Applying to the ACT RANZCP Branch Training Committee to join the psychiatry training program

Complete the form ‘Application to commence training in psychiatry’, found on the RANZCP website, and email with associated documents to, addressed to the Chair of the ACT RANZCP Branch Training Committee.

Referee report forms can be provided on request, for referees to complete and send directly to


Applicants must have general registration with AHPRA in order to apply for psychiatry training. If you are in your first post-graduate year, and have provisional registration with AHPRA, you may apply during your PGY1 year in order to begin training once general registration is received. The Director of Psychiatry Training is happy to talk to prospective trainees who are in their first post-graduate year about the advisability or otherwise of a second year of post-graduate general medicine before starting psychiatry training.

If you are seeking to obtain general registration with AHPRA in Australia, please visit the Australian Medical Council website and AHPRA website for more information.

If you are already training in psychiatry in another part of Australia or New Zealand and wish to transfer to Canberra, please get in touch with the Director of Psychiatry Training Dr Philip Keightley at

You can read more about selection of trainees on the RANZCP website.

Meet our trainees


‘I chose a career in psychiatry as I feel it rewards my natural curiosity of why a patient presents to you at a certain time, in a certain way.’

‘I’m really enjoying psychiatry as the focus is always on the ‘person’ rather than "the patient" and trying to understand what may affect their health and wellbeing, such as physical, psychological as well as social and cultural factors.’

‘The teaching program has been a satisfying experience for me, I’m grateful I’ve got a very supportive network. I have a young daughter and at times it has been challenging to find a work-study-life balance, so I’m currently working part time which I’ve been supported with.’



‘It can be difficult walking in and meeting someone for the first time and getting them to open up to you.

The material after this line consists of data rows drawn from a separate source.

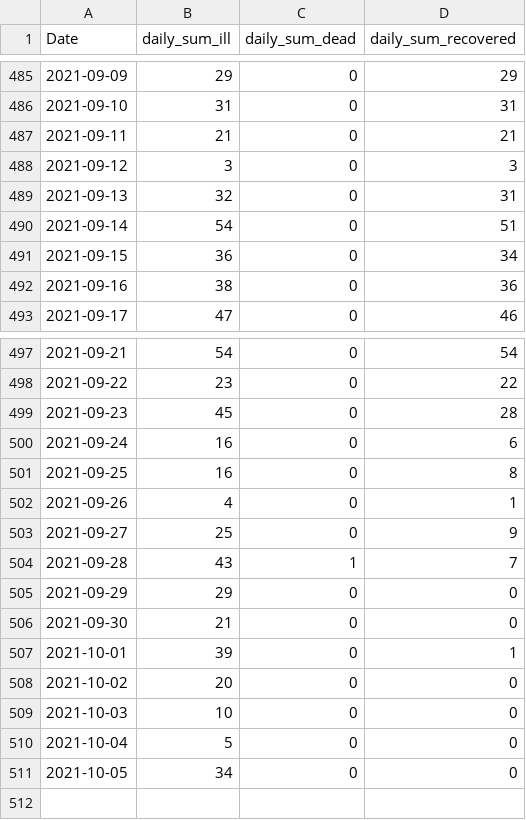
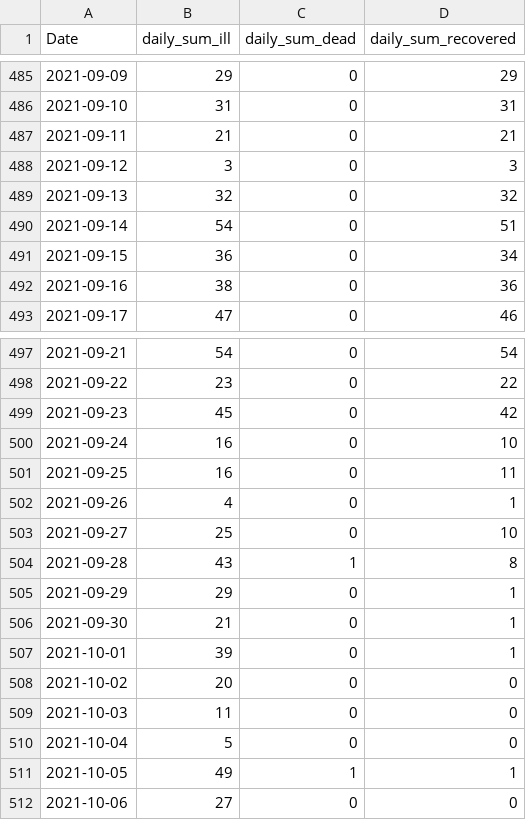
Before and after one commit to stefanreifenberg/svelte_d3_covidFR, a CSV file: public/fr_daily.csv, drawn as a sheet; only a part is shown, gaps mark what is left out.

```diff
--- a/public/fr_daily.csv
+++ b/public/fr_daily.csv
@@ -488,3 +488,3 @@ Date,daily_sum_ill,daily_sum_dead,daily_sum_recovered
 2021-09-12,3,0,3
-2021-09-13,32,0,31
+2021-09-13,32,0,32
 2021-09-14,54,0,51
@@ -498,14 +498,15 @@ Date,daily_sum_ill,daily_sum_dead,daily_sum_recovered
 2021-09-22,23,0,22
-2021-09-23,45,0,28
-2021-09-24,16,0,6
-2021-09-25,16,0,8
+2021-09-23,45,0,42
+2021-09-24,16,0,10
+2021-09-25,16,0,11
 2021-09-26,4,0,1
-2021-09-27,25,0,9
-2021-09-28,43,1,7
-2021-09-29,29,0,0
-2021-09-30,21,0,0
+2021-09-27,25,0,10
+2021-09-28,43,1,8
+2021-09-29,29,0,1
+2021-09-30,21,0,1
 2021-10-01,39,0,1
 2021-10-02,20,0,0
-2021-10-03,10,0,0
+2021-10-03,11,0,0
 2021-10-04,5,0,0
-2021-10-05,34,0,0
+2021-10-05,49,1,1
+2021-10-06,27,0,0
```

Although it’s hard, it’s also really rewarding when you can create a genuine connection and help them.’

‘I love that I get to try and understand what it’s like to be someone, and then figure out what I can do to support them.’

‘Psychiatry is really a huge world, I’ve been able to help small children all the way through to geriatric patients… and everyone in between.’



‘I did four weeks at the Adult Mental Health Unit and that completely changed my opinion about how you can do medicine, in terms of the holistic approach to caring for families.’

‘I was previously practising dentistry and I think one day I would love to open a dental clinic that caters for psychiatric patients.’

Ava loves how community outcomes can be largely improved from the result of mental health treatment.

‘There’s one particular patient I’ll never forget. They had a fantastic recovery from a life-threatening psychiatric illness. It was a really wonderful thing to help change someone’s life.’

Page last updated on: 8 Feb 2021